And so [Johnson] set this trap for Dr. King by kind of nudging him into "There's a way of getting around this, untill we have some time," and then the moment it happened, citing him for contempt so he'd be forced to go public with the very information that would cause this great split between the movements.

Bruce: Sort of a liberal CoIntelPro.

Don: That's right. That's right. Very well said.

[Email addition from Steven McNichols, August 19, 2007]

As Civil Rights Director for the National Student Association, I accompanied a contingent of staffers from the Commission on Religion and Race of the National Council of Churches to Selma immediately after Bloody Sunday. We spent the night at a motel in Atlanta before flying to Montgomery and driving to Selma the next day. Part of this group was a Wall Street lawyer who served as legal counsel to the NCC contingent. To our astonishment, he explained that NAACP Legal Defense Fund, Inc. attorney Jack Greenberg had already filed a petition in federal court for an injunction authorizing Dr. King and others to march across the Edmund Pettus Bridge and that Judge Frank Johnson had restrained all such marches until a hearing could be conducted. (Johnson was known for taking such a deliberate approach.) The attorney observed sadly that he would have filed the petition just before marching onto the bridge instead of the day before so Johnson wouldn't have had time to restrain the march. His analysis depressed everyone in the room.
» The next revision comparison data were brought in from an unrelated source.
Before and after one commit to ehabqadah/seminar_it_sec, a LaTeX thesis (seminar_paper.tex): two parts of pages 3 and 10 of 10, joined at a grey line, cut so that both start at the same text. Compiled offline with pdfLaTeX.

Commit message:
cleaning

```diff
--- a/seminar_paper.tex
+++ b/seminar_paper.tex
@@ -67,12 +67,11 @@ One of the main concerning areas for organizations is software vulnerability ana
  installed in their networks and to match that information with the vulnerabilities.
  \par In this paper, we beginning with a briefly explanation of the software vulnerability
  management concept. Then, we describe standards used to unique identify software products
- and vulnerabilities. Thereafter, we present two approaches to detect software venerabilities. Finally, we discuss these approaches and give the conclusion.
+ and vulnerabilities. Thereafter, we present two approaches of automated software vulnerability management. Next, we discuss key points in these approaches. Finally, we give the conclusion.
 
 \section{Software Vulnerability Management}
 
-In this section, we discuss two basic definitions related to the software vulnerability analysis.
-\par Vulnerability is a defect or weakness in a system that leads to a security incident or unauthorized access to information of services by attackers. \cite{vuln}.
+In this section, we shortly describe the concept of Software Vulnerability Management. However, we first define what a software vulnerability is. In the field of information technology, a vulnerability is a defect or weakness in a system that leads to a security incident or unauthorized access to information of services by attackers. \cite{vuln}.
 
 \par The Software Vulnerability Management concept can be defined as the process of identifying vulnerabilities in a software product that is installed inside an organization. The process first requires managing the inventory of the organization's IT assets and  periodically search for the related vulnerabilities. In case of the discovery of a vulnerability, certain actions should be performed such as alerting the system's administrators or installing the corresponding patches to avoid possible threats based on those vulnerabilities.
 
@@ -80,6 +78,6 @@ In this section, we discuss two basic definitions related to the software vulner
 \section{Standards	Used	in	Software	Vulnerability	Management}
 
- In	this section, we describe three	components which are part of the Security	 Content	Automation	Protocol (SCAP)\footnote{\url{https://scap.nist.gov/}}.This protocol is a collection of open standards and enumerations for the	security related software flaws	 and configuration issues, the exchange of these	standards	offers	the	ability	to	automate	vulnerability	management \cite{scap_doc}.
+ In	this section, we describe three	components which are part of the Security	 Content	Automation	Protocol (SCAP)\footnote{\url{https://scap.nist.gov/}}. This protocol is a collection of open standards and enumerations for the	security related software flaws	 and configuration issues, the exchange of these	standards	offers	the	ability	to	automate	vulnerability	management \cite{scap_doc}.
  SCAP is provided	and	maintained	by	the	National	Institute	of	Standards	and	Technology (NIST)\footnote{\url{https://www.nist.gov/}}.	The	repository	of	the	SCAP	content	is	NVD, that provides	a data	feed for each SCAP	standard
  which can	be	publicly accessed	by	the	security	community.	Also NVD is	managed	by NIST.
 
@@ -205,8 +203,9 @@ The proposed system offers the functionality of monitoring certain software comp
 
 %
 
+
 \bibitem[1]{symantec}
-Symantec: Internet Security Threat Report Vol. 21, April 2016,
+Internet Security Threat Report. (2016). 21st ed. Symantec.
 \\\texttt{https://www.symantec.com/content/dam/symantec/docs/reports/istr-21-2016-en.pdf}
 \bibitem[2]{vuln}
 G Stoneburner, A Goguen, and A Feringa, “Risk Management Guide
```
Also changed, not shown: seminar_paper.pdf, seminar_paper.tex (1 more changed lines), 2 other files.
The next day, in Selma, I waited outside Brown Chapel with hundreds of other volunteers for a decision on whether we would march. Suddenly, Dr. King appeared accompanied by Bob Spike, Director of the Commission on Religion and Race, Jim Farmer, and a few other heavyweights. They had just finished meeting in a private home to decide what to do. Spike told me that King had been under tremendous pressure from the White House to postpone the march, but refused. I happened to be standing right behind King when LeRoy Collins, former Florida governor and head of the Community Reconciliation Service, elbowed his way through the crowd and handed King a piece of paper with a map drawn on it. "If you follow this," Collins said. "I think you'll be all right."

SCLC put all of the celebrities present — mostly high ranking church officials — in front and we marched through the posse and onto the bridge where a phalanx of Alabama Highway Patrol cars and uniformed officers greeted us. An AHP official announced that we were violating Judge Johnson's order and told us to leave, but he granted us a few minutes to conduct a prayer service, so we all knelt while King prayed aloud. One AHP officer pointed his billy club at a church official and said, "That one's mine." Then, to our complete surprise, King turned us around and led us back to Brown Chapel. I walked off the bridge — in a state of shock and disappointment like many others — with Jim Forman, Maria Varela, and Casey Hayden who were wryly amused and disappointed, but not really surprised. SCLC staff quickly started spinning this retreat at Brown Chapel because so many marchers — including those who had never demonstrated before — were upset. (I would say that about half of those present returned home the next day.) We ate dinner at a local Holiday Inn side-by-side with a large number of AHP officers who were also eating there — a surreal experience if ever there was one. Jim Farmer said, "I would have marched" while discussing that day's events.

I don't believe there was any kind of understanding between King and the White House. King was between a rock and a hard place. He couldn't kill the march before it even started because of the tremendous pressure that SNCC and those present were focusing on him. (And the whole world was watching them.) But he didn't want to violate Judge Johnson's restraining order especially since Johnson was perhaps the most progressive federal judge in the south. I suspect that King finally resolved this conflict — and his own ambivilance — by turning the march around at the last possible moment when we were all on the bridge. His great failure in this regard was not making a decision earlier and announcing it at Brown Chapel before we left. Any back-channel communication and agreement may have been conducted by Attorney General Katzenbach and Jack Greenberg, which would explain why Greenberg filed his petition so early. But not between King and the White House.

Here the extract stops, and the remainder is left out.